# [EXERCISE DESCRIPTION]
Could you copy every entry exactly, dropping the pictures?

Version comparison data:
**********

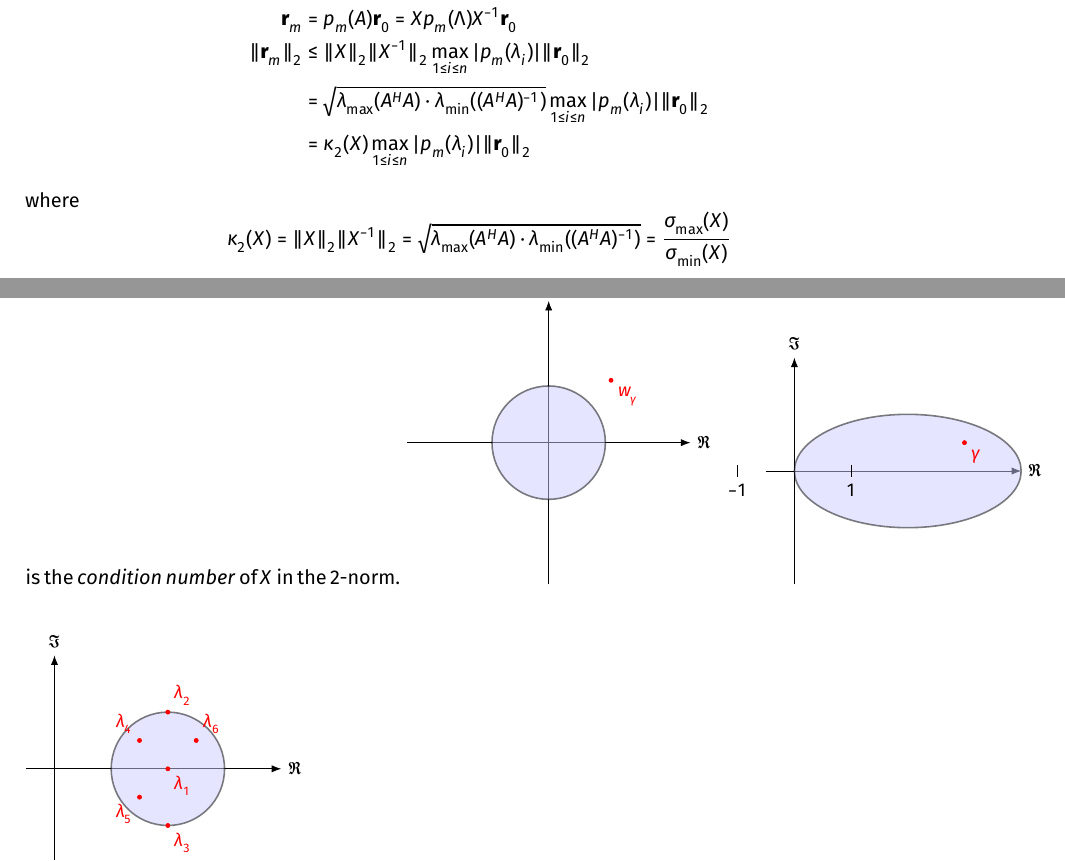
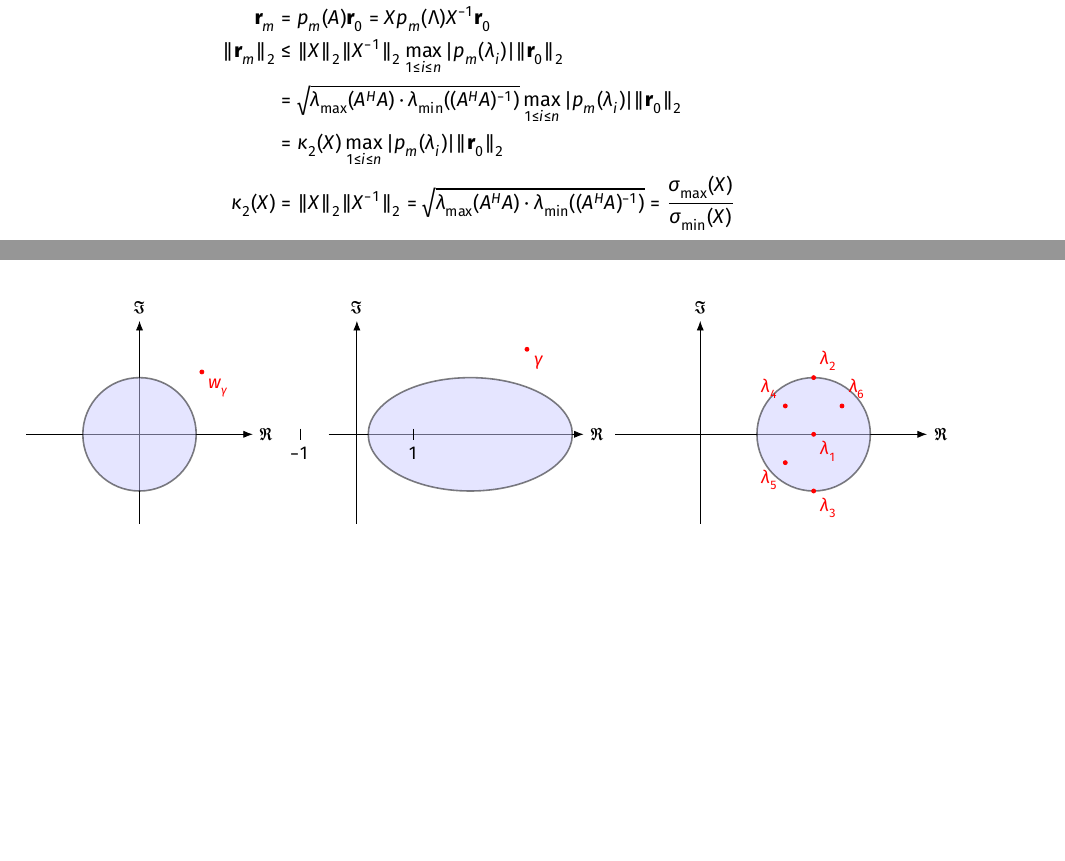
Before and after one commit to TrymSaether/notes--tma4205-, a LaTeX thesis (main.tex, which reads backmatter/lectures/lecture-13-23_09_2025.tex): two parts of pages 97 and 98 of 111, joined at a grey line, cut so that both start at the same text, the shorter picture padded with empty space. Compiled offline with XeLaTeX.

Commit message:
Refactor lecture notes on GMRES: streamline condition number explanation and adjust visual elements for clarity

```diff
--- a/backmatter/lectures/lecture-13-23_09_2025.tex
+++ b/backmatter/lectures/lecture-13-23_09_2025.tex
@@ -48,48 +48,38 @@ Assume $A$ is diagonalizable:
     \qquad X = [\mathbf{x}_1, \ldots, \mathbf{x}_n] \quad (\text{eigenvectors})
 \]
 but $X$ is not orthogonal anymore.
-
-
 \begin{align*}
-    p(A)               & = Xp(\Lambda)X^{-1}                                                                                                          \\
-    \mathbf{r}_m       & = p_m(A)\mathbf{r}_0 = Xp_m(\Lambda)X^{-1}\mathbf{r}_0                                                                       \\
-    \|\mathbf{r}_m\|_2 & \leq \|X\|_2 \|X^{-1}\|_2 \max_{1 \leq i \leq n} |p_m(\lambda_i)| \|\mathbf{r}_0\|_2                                         \\
-                       & = \sqrt{\lambda_{\max}(A^H A) \cdot \lambda_{\min}((A^H A)^{-1})} \max_{1 \leq i \leq n} |p_m(\lambda_i)| \|\mathbf{r}_0\|_2 \\
-                       & = \kappa_2(X) \max_{1 \leq i \leq n} |p_m(\lambda_i)| \|\mathbf{r}_0\|_2
+    p(A)               & = Xp(\Lambda)X^{-1}                                                                                                                 \\
+    \mathbf{r}_m       & = p_m(A)\mathbf{r}_0 = Xp_m(\Lambda)X^{-1}\mathbf{r}_0                                                                              \\
+    \|\mathbf{r}_m\|_2 & \leq \|X\|_2 \|X^{-1}\|_2 \max_{1 \leq i \leq n} |p_m(\lambda_i)| \|\mathbf{r}_0\|_2                                                \\
+                       & = \sqrt{\lambda_{\max}(A^H A) \cdot \lambda_{\min}((A^H A)^{-1})} \max_{1 \leq i \leq n} |p_m(\lambda_i)| \|\mathbf{r}_0\|_2        \\
+                       & = \kappa_2(X) \max_{1 \leq i \leq n} |p_m(\lambda_i)| \|\mathbf{r}_0\|_2                                                            \\
+    \kappa_2(X)        & = \|X\|_2 \|X^{-1}\|_2 = \sqrt{\lambda_{\max}(A^H A)\cdot \lambda_{\min}((A^H A)^{-1})} = \frac{\sigma_{\max}(X)}{\sigma_{\min}(X)}
 \end{align*}
-where
-\[
-    \kappa_2(X) = \|X\|_2 \|X^{-1}\|_2 = \sqrt{\lambda_{\max}(A^H A)\cdot \lambda_{\min}((A^H A)^{-1})} = \frac{\sigma_{\max}(X)}{\sigma_{\min}(X)}
-\]
-is the \emph{condition number} of $X$ in the 2-norm.
 \begin{tikzpicture}[font=\small]
     % Im, Re axes
-    \draw[->] (-2.5, 0) -- (2.5, 0) node[right] {$\Re$};
-    \draw[->] (0, -2.5) -- (0, 2.5) node[above] {$\Im$};
+    \draw[->] (-2, 0) -- (2, 0) node[right] {$\Re$};
+    \draw[->] (0, -2) -- (0, 2) node[above] {$\Im$};
     % circle
     \draw[thick, fill=blue!20, opacity=0.5] (0, 0) circle (1);
     % w_g just outside the circle
     \filldraw[red] (1.1, 1.1) circle (1pt) node[below right] {$w_\gamma$};
 \end{tikzpicture}
-% Ellipise mapping
 \begin{tikzpicture}[font=\small]
     % Im, Re axes
     \draw[->] (-0.5, 0) -- (4, 0) node[right] {$\Re$};
     \draw[->] (0, -2) -- (0, 2) node[above] {$\Im$};
     % Ellipse
-    \draw[thick, fill=blue!20, opacity=0.5] (2, 0) ellipse (2 and 1);
-
+    \draw[thick, fill=blue!20, opacity=0.5] (2, 0) ellipse (1.8 and 1);
     % -1, 1 ticks
     \draw (-1, 0.1) -- (-1, -0.1) node[below] {$-1$};
     \draw (1, 0.1) -- (1, -0.1) node[below] {$1$};
-
     % gamma just outside the ellipse
-    \filldraw[red] (3, 0.5) circle (1pt) node[below right] {$\gamma$};
+    \filldraw[red] (3, 1.5) circle (1pt) node[below right] {$\gamma$};
 \end{tikzpicture}
-
 \begin{tikzpicture}[font=\small]
     % Im, Re axes
-    \draw[->] (-0.5, 0) -- (4, 0) node[right] {$\Re$};
+    \draw[->] (-1.5, 0) -- (4, 0) node[right] {$\Re$};
     \draw[->] (0, -2) -- (0, 2) node[above] {$\Im$};
 
     % Circle at (2,0) with radius 1
```
Also changed, not shown: backmatter/lectures/lecture-13-23_09_2025.tex (17 more changed lines).
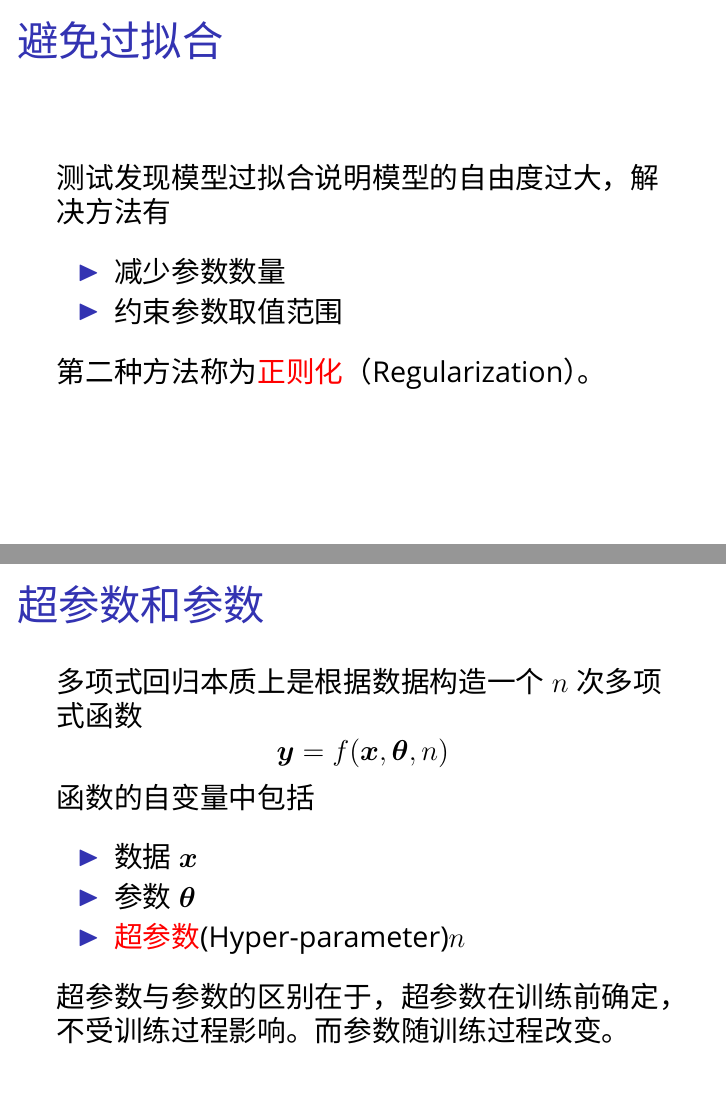
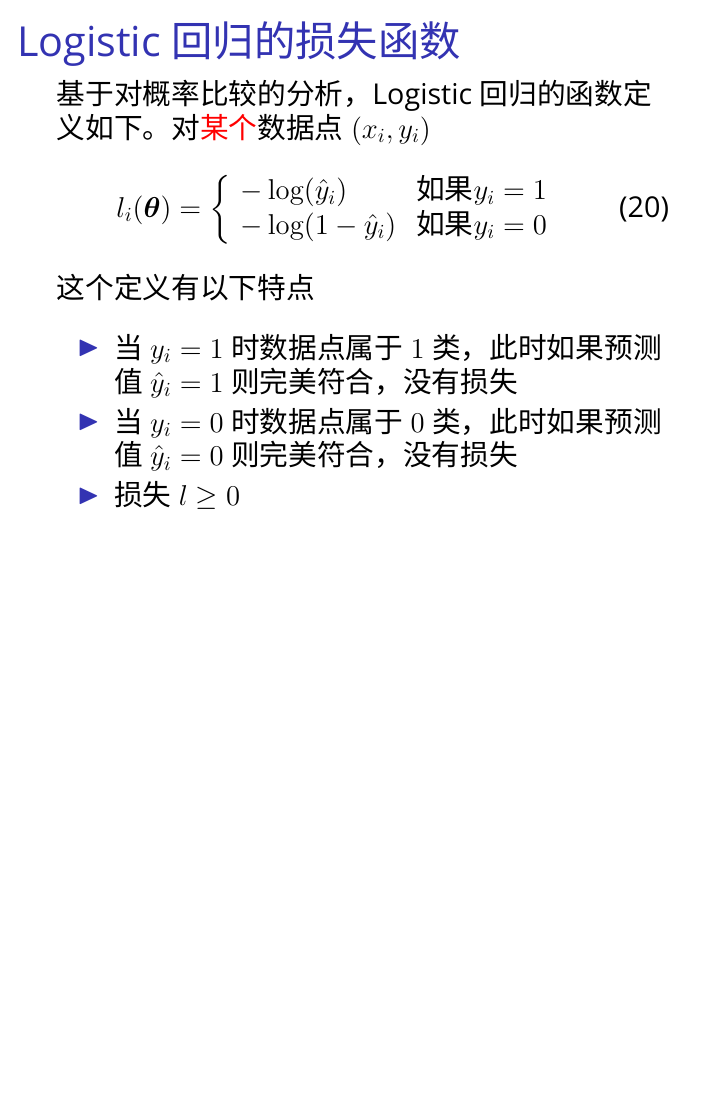
Before and after one commit to xiongyaohua/traffic-data-analysis, LaTeX slides (lecture_notes/05-梯度下降法/05.tex): pages 38 and 39 of 53 before the commit and page 38 of 48 after it, the two joined at a grey line, the shorter picture padded with empty space. Compiled offline with XeLaTeX; a missing font is replaced by an installed copy or a similar font.

Commit message:
上课5周后的讲义

```diff
--- a/lecture_notes/05-梯度下降法/05.tex
+++ b/lecture_notes/05-梯度下降法/05.tex
@@ -46,7 +46,7 @@
 }
 %%%%%%%%%%%%%%% 正文开始 %%%%%%%%%%%%%%%%%%%%%%%
 
-\title{第4讲：梯度下降法}
+\title{第5讲：梯度下降法}
 \subtitle{线性回归的数值解}
 \author{熊耀华}
 \institute{交通工程系}
@@ -445,27 +447,3 @@ L(\Vt)=\Ve^T\Ve+\lambda{\color{red}\sum|\theta_i|}
   考虑以下三种情况，交通事故发生的概率为$\{0.01, 0.001, 0.0001\}$。概率数字变化不大，但表示的情况差别很明显，三种情况的安全性各差了一个\emph{数量级}。
 
   要体现数量级的差距，用概率的\emph{对数函数}更合适。例如$\{\log0.01, \log0.001, \log0.0001\}$三个值之间距离相等。
-\end{frame}
-\begin{frame}
-  \frametitle{避免过拟合}
-  测试发现模型过拟合说明模型的自由度过大，解决方法有
-  \begin{itemize}
-      \item 减少参数数量
-      \item 约束参数取值范围
-  \end{itemize}
-  第二种方法称为\emph{正则化}（Regularization）。
-\end{frame}
-
-\begin{frame}
-  \frametitle{超参数和参数}
-  多项式回归本质上是根据数据构造一个$n$次多项式函数
-  \[\Vy=f(\Vx,\Vt,n)\]
-  函数的自变量中包括
-  \begin{itemize}
-      \item 数据$\Vx$
-      \item 参数$\Vt$
-      \item \emph{超参数}(Hyper-parameter)$n$
-  \end{itemize}
-  超参数与参数的区别在于，超参数在训练前确定，不受训练过程影响。
-  而参数随训练过程改变。
-\end{frame}
```
Also changed, not shown: lecture_notes/05-梯度下降法/05.tex (38 more changed lines), 5 other files.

**********

# [RESPONSE AREA]
Before and after one commit to TrymSaether/notes--tma4205-, a LaTeX thesis (main.tex, which reads backmatter/lectures/lecture-13-23_09_2025.tex): two parts of pages 97 and 98 of 111, joined at a grey line, cut so that both start at the same text, the shorter picture padded with empty space. Compiled offline with XeLaTeX.

Commit message:
Refactor lecture notes on GMRES: streamline condition number explanation and adjust visual elements for clarity

```diff
--- a/backmatter/lectures/lecture-13-23_09_2025.tex
+++ b/backmatter/lectures/lecture-13-23_09_2025.tex
@@ -48,48 +48,38 @@ Assume $A$ is diagonalizable:
     \qquad X = [\mathbf{x}_1, \ldots, \mathbf{x}_n] \quad (\text{eigenvectors})
 \]
 but $X$ is not orthogonal anymore.
-
-
 \begin{align*}
-    p(A)               & = Xp(\Lambda)X^{-1}                                                                                                          \\
-    \mathbf{r}_m       & = p_m(A)\mathbf{r}_0 = Xp_m(\Lambda)X^{-1}\mathbf{r}_0                                                                       \\
-    \|\mathbf{r}_m\|_2 & \leq \|X\|_2 \|X^{-1}\|_2 \max_{1 \leq i \leq n} |p_m(\lambda_i)| \|\mathbf{r}_0\|_2                                         \\
-                       & = \sqrt{\lambda_{\max}(A^H A) \cdot \lambda_{\min}((A^H A)^{-1})} \max_{1 \leq i \leq n} |p_m(\lambda_i)| \|\mathbf{r}_0\|_2 \\
-                       & = \kappa_2(X) \max_{1 \leq i \leq n} |p_m(\lambda_i)| \|\mathbf{r}_0\|_2
+    p(A)               & = Xp(\Lambda)X^{-1}                                                                                                                 \\
+    \mathbf{r}_m       & = p_m(A)\mathbf{r}_0 = Xp_m(\Lambda)X^{-1}\mathbf{r}_0                                                                              \\
+    \|\mathbf{r}_m\|_2 & \leq \|X\|_2 \|X^{-1}\|_2 \max_{1 \leq i \leq n} |p_m(\lambda_i)| \|\mathbf{r}_0\|_2                                                \\
+                       & = \sqrt{\lambda_{\max}(A^H A) \cdot \lambda_{\min}((A^H A)^{-1})} \max_{1 \leq i \leq n} |p_m(\lambda_i)| \|\mathbf{r}_0\|_2        \\
+                       & = \kappa_2(X) \max_{1 \leq i \leq n} |p_m(\lambda_i)| \|\mathbf{r}_0\|_2                                                            \\
+    \kappa_2(X)        & = \|X\|_2 \|X^{-1}\|_2 = \sqrt{\lambda_{\max}(A^H A)\cdot \lambda_{\min}((A^H A)^{-1})} = \frac{\sigma_{\max}(X)}{\sigma_{\min}(X)}
 \end{align*}
-where
-\[
-    \kappa_2(X) = \|X\|_2 \|X^{-1}\|_2 = \sqrt{\lambda_{\max}(A^H A)\cdot \lambda_{\min}((A^H A)^{-1})} = \frac{\sigma_{\max}(X)}{\sigma_{\min}(X)}
-\]
-is the \emph{condition number} of $X$ in the 2-norm.
 \begin{tikzpicture}[font=\small]
     % Im, Re axes
-    \draw[->] (-2.5, 0) -- (2.5, 0) node[right] {$\Re$};
-    \draw[->] (0, -2.5) -- (0, 2.5) node[above] {$\Im$};
+    \draw[->] (-2, 0) -- (2, 0) node[right] {$\Re$};
+    \draw[->] (0, -2) -- (0, 2) node[above] {$\Im$};
     % circle
     \draw[thick, fill=blue!20, opacity=0.5] (0, 0) circle (1);
     % w_g just outside the circle
     \filldraw[red] (1.1, 1.1) circle (1pt) node[below right] {$w_\gamma$};
 \end{tikzpicture}
-% Ellipise mapping
 \begin{tikzpicture}[font=\small]
     % Im, Re axes
     \draw[->] (-0.5, 0) -- (4, 0) node[right] {$\Re$};
     \draw[->] (0, -2) -- (0, 2) node[above] {$\Im$};
     % Ellipse
-    \draw[thick, fill=blue!20, opacity=0.5] (2, 0) ellipse (2 and 1);
-
+    \draw[thick, fill=blue!20, opacity=0.5] (2, 0) ellipse (1.8 and 1);
     % -1, 1 ticks
     \draw (-1, 0.1) -- (-1, -0.1) node[below] {$-1$};
     \draw (1, 0.1) -- (1, -0.1) node[below] {$1$};
-
     % gamma just outside the ellipse
-    \filldraw[red] (3, 0.5) circle (1pt) node[below right] {$\gamma$};
+    \filldraw[red] (3, 1.5) circle (1pt) node[below right] {$\gamma$};
 \end{tikzpicture}
-
 \begin{tikzpicture}[font=\small]
     % Im, Re axes
-    \draw[->] (-0.5, 0) -- (4, 0) node[right] {$\Re$};
+    \draw[->] (-1.5, 0) -- (4, 0) node[right] {$\Re$};
     \draw[->] (0, -2) -- (0, 2) node[above] {$\Im$};
 
     % Circle at (2,0) with radius 1
```
Also changed, not shown: backmatter/lectures/lecture-13-23_09_2025.tex (17 more changed lines).
Before and after one commit to xiongyaohua/traffic-data-analysis, LaTeX slides (lecture_notes/05-梯度下降法/05.tex): pages 38 and 39 of 53 before the commit and page 38 of 48 after it, the two joined at a grey line, the shorter picture padded with empty space. Compiled offline with XeLaTeX; a missing font is replaced by an installed copy or a similar font.

Commit message:
上课5周后的讲义

```diff
--- a/lecture_notes/05-梯度下降法/05.tex
+++ b/lecture_notes/05-梯度下降法/05.tex
@@ -46,7 +46,7 @@
 }
 %%%%%%%%%%%%%%% 正文开始 %%%%%%%%%%%%%%%%%%%%%%%
 
-\title{第4讲：梯度下降法}
+\title{第5讲：梯度下降法}
 \subtitle{线性回归的数值解}
 \author{熊耀华}
 \institute{交通工程系}
@@ -445,27 +447,3 @@ L(\Vt)=\Ve^T\Ve+\lambda{\color{red}\sum|\theta_i|}
   考虑以下三种情况，交通事故发生的概率为$\{0.01, 0.001, 0.0001\}$。概率数字变化不大，但表示的情况差别很明显，三种情况的安全性各差了一个\emph{数量级}。
 
   要体现数量级的差距，用概率的\emph{对数函数}更合适。例如$\{\log0.01, \log0.001, \log0.0001\}$三个值之间距离相等。
-\end{frame}
-\begin{frame}
-  \frametitle{避免过拟合}
-  测试发现模型过拟合说明模型的自由度过大，解决方法有
-  \begin{itemize}
-      \item 减少参数数量
-      \item 约束参数取值范围
-  \end{itemize}
-  第二种方法称为\emph{正则化}（Regularization）。
-\end{frame}
-
-\begin{frame}
-  \frametitle{超参数和参数}
-  多项式回归本质上是根据数据构造一个$n$次多项式函数
-  \[\Vy=f(\Vx,\Vt,n)\]
-  函数的自变量中包括
-  \begin{itemize}
-      \item 数据$\Vx$
-      \item 参数$\Vt$
-      \item \emph{超参数}(Hyper-parameter)$n$
-  \end{itemize}
-  超参数与参数的区别在于，超参数在训练前确定，不受训练过程影响。
-  而参数随训练过程改变。
-\end{frame}
```
Also changed, not shown: lecture_notes/05-梯度下降法/05.tex (38 more changed lines), 5 other files.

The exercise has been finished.